Start of The records

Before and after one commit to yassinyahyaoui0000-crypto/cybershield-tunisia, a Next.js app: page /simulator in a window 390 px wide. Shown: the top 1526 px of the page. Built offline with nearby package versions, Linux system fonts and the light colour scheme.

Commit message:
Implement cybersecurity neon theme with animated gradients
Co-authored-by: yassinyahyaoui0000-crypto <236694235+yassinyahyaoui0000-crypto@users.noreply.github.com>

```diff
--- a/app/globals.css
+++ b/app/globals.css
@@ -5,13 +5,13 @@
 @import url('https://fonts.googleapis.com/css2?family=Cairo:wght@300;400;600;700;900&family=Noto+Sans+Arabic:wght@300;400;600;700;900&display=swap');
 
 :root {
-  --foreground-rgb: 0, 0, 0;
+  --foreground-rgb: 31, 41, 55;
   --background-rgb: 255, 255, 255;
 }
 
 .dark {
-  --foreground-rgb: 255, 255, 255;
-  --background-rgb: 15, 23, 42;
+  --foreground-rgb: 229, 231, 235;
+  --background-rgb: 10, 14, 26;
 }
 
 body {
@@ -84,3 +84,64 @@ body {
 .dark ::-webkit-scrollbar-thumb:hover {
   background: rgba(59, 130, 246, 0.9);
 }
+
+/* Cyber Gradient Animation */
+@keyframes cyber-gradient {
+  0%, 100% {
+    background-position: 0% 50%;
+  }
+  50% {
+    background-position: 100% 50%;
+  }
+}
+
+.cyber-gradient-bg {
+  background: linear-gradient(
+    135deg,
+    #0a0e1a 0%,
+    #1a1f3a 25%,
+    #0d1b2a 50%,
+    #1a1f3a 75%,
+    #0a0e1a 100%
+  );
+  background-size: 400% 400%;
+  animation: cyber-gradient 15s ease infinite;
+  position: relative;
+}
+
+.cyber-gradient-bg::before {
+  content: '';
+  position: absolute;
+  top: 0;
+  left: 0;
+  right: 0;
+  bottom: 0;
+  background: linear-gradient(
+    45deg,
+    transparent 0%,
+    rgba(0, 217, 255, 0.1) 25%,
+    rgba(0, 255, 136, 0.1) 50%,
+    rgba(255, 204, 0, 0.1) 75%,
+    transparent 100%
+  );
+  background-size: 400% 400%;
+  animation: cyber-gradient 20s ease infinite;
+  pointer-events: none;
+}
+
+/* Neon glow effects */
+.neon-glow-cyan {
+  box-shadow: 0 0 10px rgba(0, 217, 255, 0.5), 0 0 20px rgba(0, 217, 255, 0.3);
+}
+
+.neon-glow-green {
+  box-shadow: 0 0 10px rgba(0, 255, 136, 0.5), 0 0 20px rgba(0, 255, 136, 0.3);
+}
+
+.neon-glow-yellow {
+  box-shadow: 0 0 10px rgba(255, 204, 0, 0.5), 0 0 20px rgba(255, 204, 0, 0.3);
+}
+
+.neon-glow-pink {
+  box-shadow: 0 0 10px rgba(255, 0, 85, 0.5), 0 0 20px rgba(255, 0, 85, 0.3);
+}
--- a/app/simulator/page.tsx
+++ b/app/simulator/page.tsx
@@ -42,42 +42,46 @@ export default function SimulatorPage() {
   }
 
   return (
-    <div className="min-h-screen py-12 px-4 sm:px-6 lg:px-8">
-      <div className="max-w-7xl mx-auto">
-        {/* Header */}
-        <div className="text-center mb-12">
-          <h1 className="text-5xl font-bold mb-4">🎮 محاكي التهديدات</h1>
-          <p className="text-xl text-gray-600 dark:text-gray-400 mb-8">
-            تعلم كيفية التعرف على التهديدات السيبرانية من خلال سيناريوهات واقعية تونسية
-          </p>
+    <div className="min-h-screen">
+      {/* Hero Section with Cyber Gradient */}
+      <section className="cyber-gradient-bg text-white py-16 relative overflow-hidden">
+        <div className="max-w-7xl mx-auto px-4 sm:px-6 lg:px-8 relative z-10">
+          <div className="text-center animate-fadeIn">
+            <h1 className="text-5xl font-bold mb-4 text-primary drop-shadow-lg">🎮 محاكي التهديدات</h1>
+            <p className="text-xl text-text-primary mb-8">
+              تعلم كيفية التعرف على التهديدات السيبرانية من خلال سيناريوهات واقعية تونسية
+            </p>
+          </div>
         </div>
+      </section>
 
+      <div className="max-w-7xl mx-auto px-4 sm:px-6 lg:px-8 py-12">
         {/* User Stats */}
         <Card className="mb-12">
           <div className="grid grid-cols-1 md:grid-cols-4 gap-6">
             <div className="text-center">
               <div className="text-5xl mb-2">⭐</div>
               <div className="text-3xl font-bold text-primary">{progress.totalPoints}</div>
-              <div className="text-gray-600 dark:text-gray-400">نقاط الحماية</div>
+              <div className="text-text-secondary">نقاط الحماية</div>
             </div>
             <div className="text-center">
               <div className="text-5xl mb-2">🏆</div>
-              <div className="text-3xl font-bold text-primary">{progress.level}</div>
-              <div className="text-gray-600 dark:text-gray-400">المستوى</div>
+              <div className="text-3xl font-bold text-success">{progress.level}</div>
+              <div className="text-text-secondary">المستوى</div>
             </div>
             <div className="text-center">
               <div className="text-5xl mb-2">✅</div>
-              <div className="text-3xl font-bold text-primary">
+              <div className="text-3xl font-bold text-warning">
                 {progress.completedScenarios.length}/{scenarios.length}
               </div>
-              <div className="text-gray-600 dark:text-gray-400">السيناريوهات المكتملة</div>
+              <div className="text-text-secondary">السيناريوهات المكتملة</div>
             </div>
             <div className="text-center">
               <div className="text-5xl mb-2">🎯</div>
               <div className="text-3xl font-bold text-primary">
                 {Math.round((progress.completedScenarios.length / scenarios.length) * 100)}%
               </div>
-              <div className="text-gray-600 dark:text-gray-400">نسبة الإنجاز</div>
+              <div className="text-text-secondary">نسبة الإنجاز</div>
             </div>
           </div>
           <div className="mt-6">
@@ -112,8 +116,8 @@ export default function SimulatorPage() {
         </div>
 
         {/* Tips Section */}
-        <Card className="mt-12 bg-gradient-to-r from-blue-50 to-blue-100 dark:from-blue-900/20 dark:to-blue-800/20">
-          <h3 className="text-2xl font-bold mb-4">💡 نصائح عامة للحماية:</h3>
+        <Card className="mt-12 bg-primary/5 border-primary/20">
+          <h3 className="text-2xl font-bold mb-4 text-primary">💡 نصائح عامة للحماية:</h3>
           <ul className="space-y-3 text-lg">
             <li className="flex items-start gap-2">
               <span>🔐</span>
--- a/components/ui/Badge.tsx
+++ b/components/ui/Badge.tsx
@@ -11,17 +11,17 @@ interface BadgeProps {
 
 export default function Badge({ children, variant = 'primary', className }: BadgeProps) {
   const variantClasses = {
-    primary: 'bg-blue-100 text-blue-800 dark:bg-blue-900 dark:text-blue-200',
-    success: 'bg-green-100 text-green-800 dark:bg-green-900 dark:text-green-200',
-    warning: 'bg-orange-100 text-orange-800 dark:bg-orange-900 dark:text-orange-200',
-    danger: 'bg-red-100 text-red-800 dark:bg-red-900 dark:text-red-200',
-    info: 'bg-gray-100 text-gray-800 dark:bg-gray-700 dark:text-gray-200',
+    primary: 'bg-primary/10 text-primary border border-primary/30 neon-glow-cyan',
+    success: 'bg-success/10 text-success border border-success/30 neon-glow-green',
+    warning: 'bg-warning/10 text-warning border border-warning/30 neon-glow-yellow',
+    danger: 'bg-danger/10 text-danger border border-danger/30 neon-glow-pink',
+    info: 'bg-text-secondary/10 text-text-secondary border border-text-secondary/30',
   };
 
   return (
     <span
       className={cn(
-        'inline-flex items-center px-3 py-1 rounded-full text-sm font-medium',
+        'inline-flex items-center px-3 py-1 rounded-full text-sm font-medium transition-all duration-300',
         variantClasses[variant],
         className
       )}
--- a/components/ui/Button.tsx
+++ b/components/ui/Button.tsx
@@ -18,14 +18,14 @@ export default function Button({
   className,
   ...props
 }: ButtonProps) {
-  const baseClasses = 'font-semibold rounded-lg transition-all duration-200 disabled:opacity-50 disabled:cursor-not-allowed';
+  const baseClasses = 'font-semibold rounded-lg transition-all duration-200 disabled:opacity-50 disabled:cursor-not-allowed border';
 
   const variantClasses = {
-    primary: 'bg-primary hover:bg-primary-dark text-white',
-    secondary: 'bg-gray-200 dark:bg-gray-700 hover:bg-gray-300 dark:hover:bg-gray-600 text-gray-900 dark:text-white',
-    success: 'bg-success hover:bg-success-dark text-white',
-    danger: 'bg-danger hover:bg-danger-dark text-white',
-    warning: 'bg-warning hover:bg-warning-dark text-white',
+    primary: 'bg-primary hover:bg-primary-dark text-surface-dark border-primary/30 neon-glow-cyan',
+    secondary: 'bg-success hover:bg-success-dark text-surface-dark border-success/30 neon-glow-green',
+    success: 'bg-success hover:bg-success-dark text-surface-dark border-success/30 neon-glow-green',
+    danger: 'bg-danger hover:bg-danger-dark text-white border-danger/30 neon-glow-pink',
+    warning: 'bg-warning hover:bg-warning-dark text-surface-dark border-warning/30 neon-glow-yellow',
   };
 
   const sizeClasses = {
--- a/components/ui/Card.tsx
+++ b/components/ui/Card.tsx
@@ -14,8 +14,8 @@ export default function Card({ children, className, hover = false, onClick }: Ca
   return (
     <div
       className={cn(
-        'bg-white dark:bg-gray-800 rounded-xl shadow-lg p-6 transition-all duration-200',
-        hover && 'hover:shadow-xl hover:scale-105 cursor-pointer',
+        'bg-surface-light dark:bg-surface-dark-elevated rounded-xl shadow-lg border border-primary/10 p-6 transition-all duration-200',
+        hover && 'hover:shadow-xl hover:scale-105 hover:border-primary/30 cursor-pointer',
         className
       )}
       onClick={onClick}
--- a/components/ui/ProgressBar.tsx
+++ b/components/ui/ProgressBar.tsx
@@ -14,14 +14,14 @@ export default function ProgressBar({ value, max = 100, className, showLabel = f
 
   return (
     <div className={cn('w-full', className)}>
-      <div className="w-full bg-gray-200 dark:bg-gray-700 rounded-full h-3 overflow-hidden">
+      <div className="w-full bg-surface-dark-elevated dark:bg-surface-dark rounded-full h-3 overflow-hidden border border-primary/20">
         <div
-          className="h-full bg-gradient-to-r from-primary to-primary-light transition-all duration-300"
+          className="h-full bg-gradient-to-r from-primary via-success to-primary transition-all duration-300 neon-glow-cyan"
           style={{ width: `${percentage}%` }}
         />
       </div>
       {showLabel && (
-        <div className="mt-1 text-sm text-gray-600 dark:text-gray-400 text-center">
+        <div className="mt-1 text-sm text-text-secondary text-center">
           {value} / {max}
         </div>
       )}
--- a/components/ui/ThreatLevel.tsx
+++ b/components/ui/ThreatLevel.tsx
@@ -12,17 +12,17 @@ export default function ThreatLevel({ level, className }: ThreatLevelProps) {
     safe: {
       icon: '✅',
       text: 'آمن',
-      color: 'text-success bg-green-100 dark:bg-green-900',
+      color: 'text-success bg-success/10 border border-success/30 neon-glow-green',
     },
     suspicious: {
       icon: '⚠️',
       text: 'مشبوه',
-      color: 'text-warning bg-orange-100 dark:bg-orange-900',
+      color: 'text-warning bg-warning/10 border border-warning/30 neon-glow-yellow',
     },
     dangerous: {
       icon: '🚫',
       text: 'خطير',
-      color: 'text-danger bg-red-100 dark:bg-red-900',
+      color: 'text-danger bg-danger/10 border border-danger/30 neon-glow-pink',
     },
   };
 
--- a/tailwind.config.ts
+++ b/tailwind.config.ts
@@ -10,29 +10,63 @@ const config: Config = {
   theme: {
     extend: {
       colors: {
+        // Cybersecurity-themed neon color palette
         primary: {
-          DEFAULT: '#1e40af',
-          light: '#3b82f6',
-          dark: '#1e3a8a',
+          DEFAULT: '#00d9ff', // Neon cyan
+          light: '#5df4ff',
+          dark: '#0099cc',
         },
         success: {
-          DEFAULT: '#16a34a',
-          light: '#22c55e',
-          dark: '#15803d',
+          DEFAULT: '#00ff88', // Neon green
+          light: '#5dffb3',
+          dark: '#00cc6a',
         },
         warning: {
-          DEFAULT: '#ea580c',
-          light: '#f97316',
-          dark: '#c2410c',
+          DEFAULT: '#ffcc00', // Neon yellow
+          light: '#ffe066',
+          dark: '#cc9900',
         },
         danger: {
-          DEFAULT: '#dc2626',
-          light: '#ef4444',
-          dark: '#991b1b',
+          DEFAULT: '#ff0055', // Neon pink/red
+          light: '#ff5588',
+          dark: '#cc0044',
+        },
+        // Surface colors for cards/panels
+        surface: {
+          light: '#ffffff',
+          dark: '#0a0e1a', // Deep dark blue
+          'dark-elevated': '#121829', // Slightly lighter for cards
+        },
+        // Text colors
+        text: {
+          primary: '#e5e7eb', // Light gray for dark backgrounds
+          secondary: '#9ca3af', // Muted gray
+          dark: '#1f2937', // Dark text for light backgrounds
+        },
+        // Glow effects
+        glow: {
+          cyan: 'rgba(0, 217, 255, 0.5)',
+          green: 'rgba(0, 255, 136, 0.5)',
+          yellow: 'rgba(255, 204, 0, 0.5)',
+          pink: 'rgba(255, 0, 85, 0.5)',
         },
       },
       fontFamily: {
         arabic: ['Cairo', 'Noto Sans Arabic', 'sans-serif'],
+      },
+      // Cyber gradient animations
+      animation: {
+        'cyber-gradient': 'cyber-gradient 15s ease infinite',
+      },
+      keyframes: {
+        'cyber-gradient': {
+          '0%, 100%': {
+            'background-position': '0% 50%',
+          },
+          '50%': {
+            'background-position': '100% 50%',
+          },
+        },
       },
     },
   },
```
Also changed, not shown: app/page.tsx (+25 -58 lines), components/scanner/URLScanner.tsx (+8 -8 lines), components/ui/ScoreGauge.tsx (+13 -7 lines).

End of The records

Filter the records above, keeping each line that contains the word "onClick".

@@ -14,8 +14,8 @@ export default function Card({ children, className, hover = false, onClick }: Ca
       onClick={onClick}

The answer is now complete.